To: "Obrst, Leo J." <lobrst@xxxxxxxxx>
Cc: "[ontolog-forum] " <ontolog-forum@xxxxxxxxxxxxxxxx>
From: "Barker, Sean (UK)" <Sean.Barker@xxxxxxxxxxxxxx>
Date: Mon, 19 Nov 2007 10:55:12 -0000
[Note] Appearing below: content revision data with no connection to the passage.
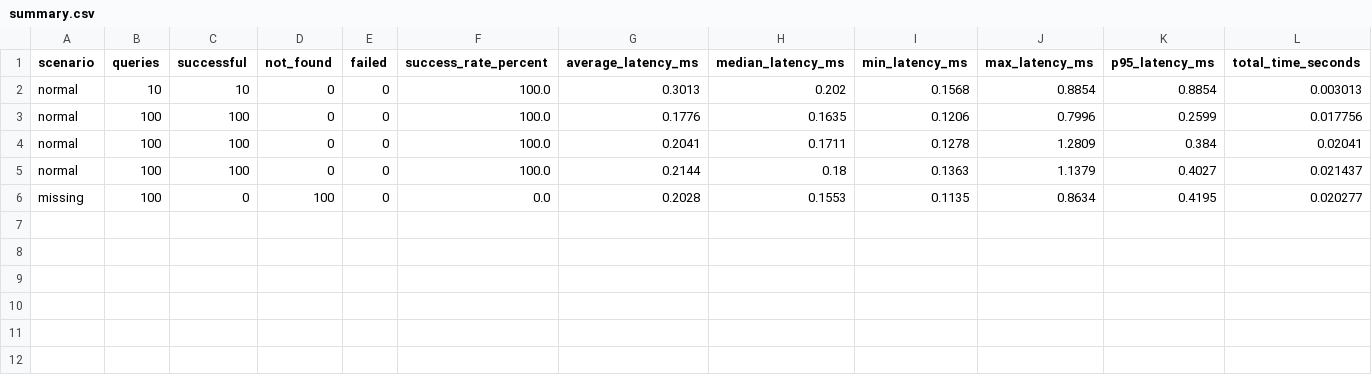
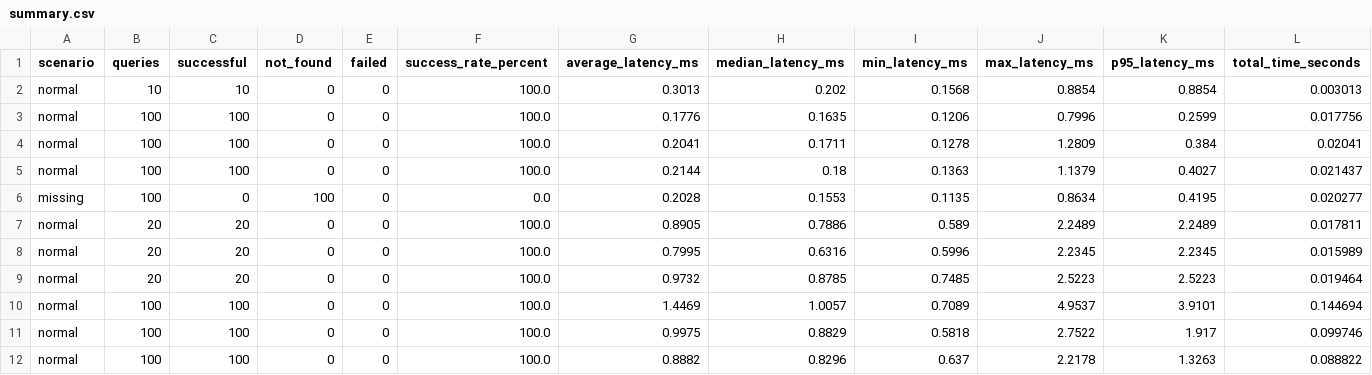
Before and after one commit to Sushanth1602/team15-distributed-dns, a CSV file: results/summary.csv, drawn as a sheet; only a part is shown; rows hold the shown columns only; the diff names each change by its address in the sheet, - before the commit and + after, or states it on an @@ line.

```diff
--- a/results/summary.csv
+++ b/results/summary.csv
+row 7: normal | 20 | 20 | 0 | 0 | 100.0 | 0.8905 | 0.7886 | 0.589 | 2.2489 | 2.2489 | 0.017811
+row 8: normal | 20 | 20 | 0 | 0 | 100.0 | 0.7995 | 0.6316 | 0.5996 | 2.2345 | 2.2345 | 0.015989
+row 9: normal | 20 | 20 | 0 | 0 | 100.0 | 0.9732 | 0.8785 | 0.7485 | 2.5223 | 2.5223 | 0.019464
+row 10: normal | 100 | 100 | 0 | 0 | 100.0 | 1.4469 | 1.0057 | 0.7089 | 4.9537 | 3.9101 | 0.144694
+row 11: normal | 100 | 100 | 0 | 0 | 100.0 | 0.9975 | 0.8829 | 0.5818 | 2.7522 | 1.917 | 0.099746
+row 12: normal | 100 | 100 | 0 | 0 | 100.0 | 0.8882 | 0.8296 | 0.637 | 2.2178 | 1.3263 | 0.088822
```
Also changed, not shown: 15 other files.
Message-id: <E18F7C3C090D5D40A854F1D080A84CA47FE6C9@xxxxxxxxxxxxxxxxxxxxxx>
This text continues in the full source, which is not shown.